My kids do chores. Lots. And they get paid nothing! No stickers, charts, incentives. Nada! They do it cause “Mama said so.” I didn’t know that was cool until I was informally interviewed at a workshop I was giving on Green Cleaning. A local parenting columnist wanted to know all about my kids’ chore routine.
Here’s how it works:
1. We have the Morning Chores on the wall, no names, just what has to be done before we leave.
2. Usually, Nate starts to unload the dishes while Zach and I head to his room to tidy and Callie does her room alone.
3. Then, according to how the morning is going and how complicated different chores will be today, I continue to assign the chores until we’re ready to go. Some days there are lots of dishes to load, some days less. Some days the animal chores take longer. Some days not. So, there’s no master list of who has to do what. Everyone just keeps working until it’s done.
4. We do the same thing after dinner with the Evening Chores. But, Papa and I spend more time directing from the couch than doing anything ourselves. We do the cast iron and the leftovers, but mostly we supervise. “No, the salt doesn’t go in the fridge. Put it on top of the oven.”
But, what about them doing a GOOD JOB?
Well, you have to let go a bit on all that. But, I find that if you do the chore often enough, it doesn’t matter. We swish the potties and wipe the counters every day. Who cares if they don’t do it perfectly? It’s not like it only happens twice a month. And some days I’m doing it cause they’re tied up doing something else. It all works out.
Same with dishes. Yes, they load it so that some dishes don’t get perfectly clean. They know to look when they’re unloading and toss them back in the sink if it’s still cruddy. They only get fussed at if they load dirty dishes into the cabinet. Not if the dishes have to be run again. And again, some days I do it for them to be sweet, so once in a while everything gets loaded correctly.
They also do the weekly/monthly chores with me. After I worked with them a couple of times, I realized that if I send Nate to vacuum my room, I’ll have to go back and do the corners myself. Same for Callie’s mopping. But, they can all dump trash and bring me the right color laundry from their baskets, etc. I have to check behind them, but it’s a lot less work than doing it all myself!
But what about age appropriate chores?
I have no idea what that means. I just know that each kid has to help me and I let them try new chores all the time. I can tell after a few tries what they’re capable of doing. My two oldest didn’t get really useful until about 6 years old. Before that, it was like a DOUBLE chore to let them do anything independently. It was just easier to do it myself.
My four year old stays with me and just barely follows directions. I make piles for him in his room and he can put away one “category” at a time (toys, shoes, dirty clothes)–if I stand over him and point to each item. At this age, he mostly gets in the way. So, this last week during the major kitchen clean, his job was to sit on the counter and tell me made up stories about eyeballs and monsters. It was pretty awesome.
How do they reach everything?

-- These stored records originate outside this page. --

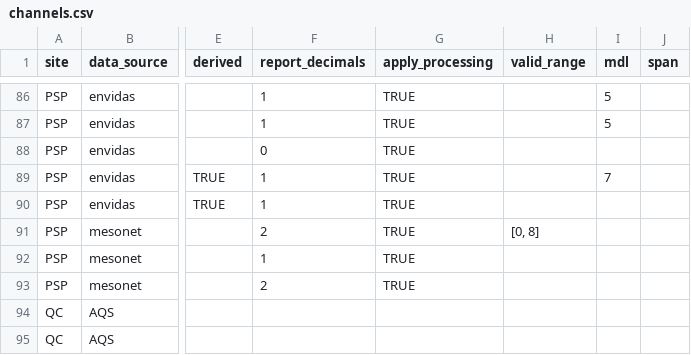
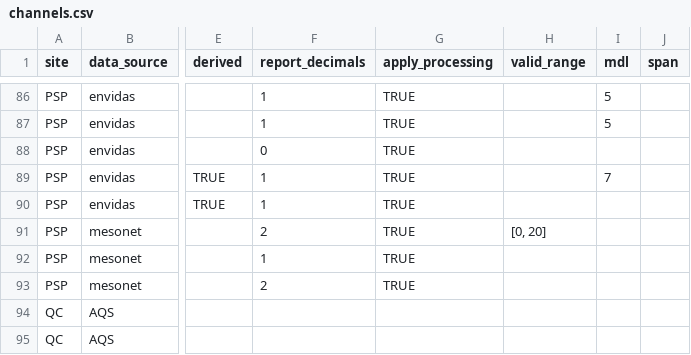
Before and after one commit to ASRCsoft/atmoschem.process, a CSV file: analysis/config/channels.csv, drawn as a sheet; only a part is shown, gaps mark what is left out; the diff names each change by its address in the sheet, - before the commit and + after, or states it on an @@ line.

```diff
--- a/analysis/config/channels.csv
+++ b/analysis/config/channels.csv
-H91 (valid_range): [0, 8]
+H91 (valid_range): [0, 20]
```
Also changed, not shown: analysis/config/manual_flags.csv, 1 other file.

I let them work that out. Nate and Callie both unload all the cabinet-dwelling dishes onto the counter and then hop up on the counter and put them all away.
To switch the laundry, they drag a chair over. Unloading those last few clothes at the bottom of the washer can be tough still. I usually have to get those.
So what do they actually do?
Because we don’t have “assigned chores”, they don’t do the same thing every day or week. I may do it sometimes, but here’s what in a WEEK they (the older two) will have done more than they care to remember:
- Unload, reload, and run the dishwasher
- Stick vacuum the floors (with me getting under the furniture, getting the corners)
- Swish the potties
- Wipe down the outsides of the potties (with me checking behind and getting the corners)
- Wipe the kitchen and bathroom counters
- Clean their rooms and straightening the bedding
- Tidy the coat closet
- Brought me their laundry and empty hangers.
- Put away folded laundry and hung already “hanger-ed” clothes I draped on their baskets.
- Poorly swept/mopped floors that I go behind and finish
- Switched the laundry a few times
- Carry everything to the dinner table
- Clear the dinner table
- Poorly wipe the table
- Dump all the trash cans and recycling
- Take the big can and recycling boxes to the street
- Brought the empties back
- Feed and water the animals
- Collect eggs and exercise the goats
- Clean out the car
- Set up the Wii for Saturday
- Pack it away on Sunday (we only have one video game day a week, which is also Donut Day, and grill party day)
I can’t remember what else…